After the TAA webinar "Back from Tennessee: Debriefing Their National Trade Convening" on October 30, 2019, the Federal Trade representatives and our team were talking about how some states are resistant to the consolidation of the multiple programs that serve Dislocated Workers. In my mind, the Trade, WARN, Rapid Response, RESEA, and Title I Dislocated Worker Programs are all related and essentially serve the same population group—individuals who have lost their jobs due to no fault of their own.

When I took over as the Director of Business Services, all of these programs were working in a silo with independent budgets and performance measures. After a quick analysis, I realized that they were all related (I call them cousins) to each other based on the commonality of their customers.

If an employer lays off some or all of its workers and files a WARN, the employees would immediately qualify as Dislocated Workers and as such are entitled to one or more services offered at the American Job Center. They most likely attended a Rapid Response event and were informed about services they were eligible for through Title I. Additionally, after the filing and certification of a Trade Petition, they would now be eligible for services through the Trade Program as well. Furthermore, even if they are not eligible for Trade, they could be selected for RESEA through their Unemployment Claims and then receive services through that program instead.

These programs all work together in providing services to a mutual customer. Working together with an individual for a common purpose does not limit your performance outcomes; the programs actually benefit when you co-enroll the participant and braid resources. Everyone wins—especially the person who is searching for employment.

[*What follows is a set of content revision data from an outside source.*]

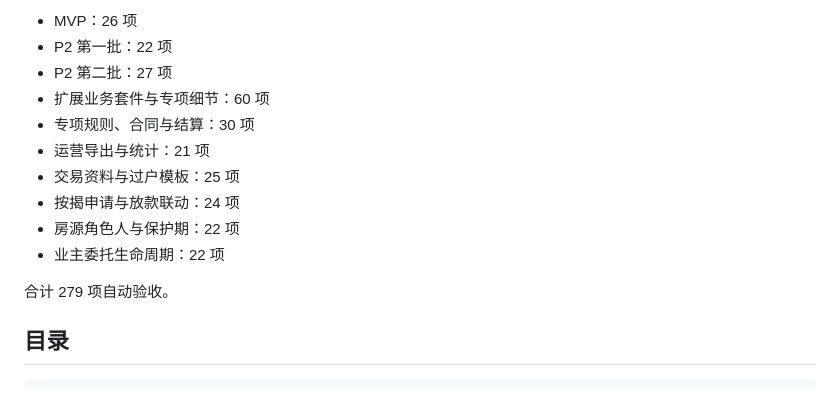
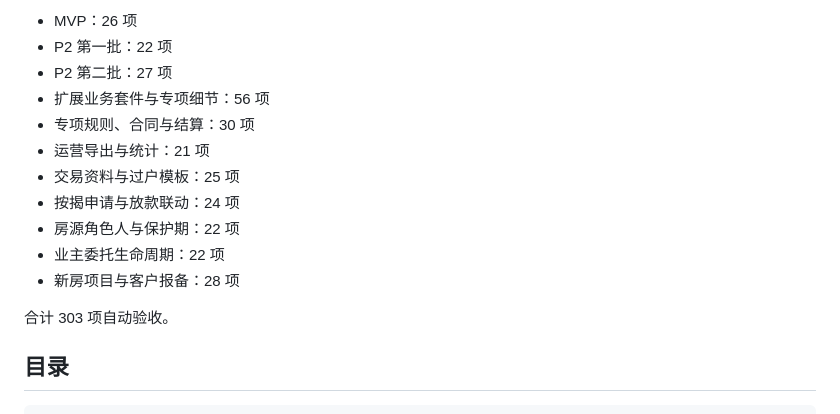
Before and after one commit to xiongfeiwang992-web/Hermes--ui, a Markdown page: README.md, the part around the change. Drawn GitHub-style.

Commit message:
docs: record specialized newhome workflow
Co-authored-by: xiongfeiwang992-web <xiongfeiwang992-web@users.noreply.github.com>

```diff
--- a/README.md
+++ b/README.md
@@ -93,15 +93,16 @@ CA 电子签、真隐号、外网平台、地图、微信和短信提供默认
 - MVP：26 项
 - P2 第一批：22 项
 - P2 第二批：27 项
-- 扩展业务套件与专项细节：60 项
+- 扩展业务套件与专项细节：56 项
 - 专项规则、合同与结算：30 项
 - 运营导出与统计：21 项
 - 交易资料与过户模板：25 项
 - 按揭申请与放款联动：24 项
 - 房源角色人与保护期：22 项
 - 业主委托生命周期：22 项
+- 新房项目与客户报备：28 项
 
-合计 279 项自动验收。
+合计 303 项自动验收。
 
 ## 目录
 
```
Also changed, not shown: docs/实现状态与外部依赖.md (+3 -1 lines).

Remember, they are all Dislocated Workers and deserve the best each program has to offer.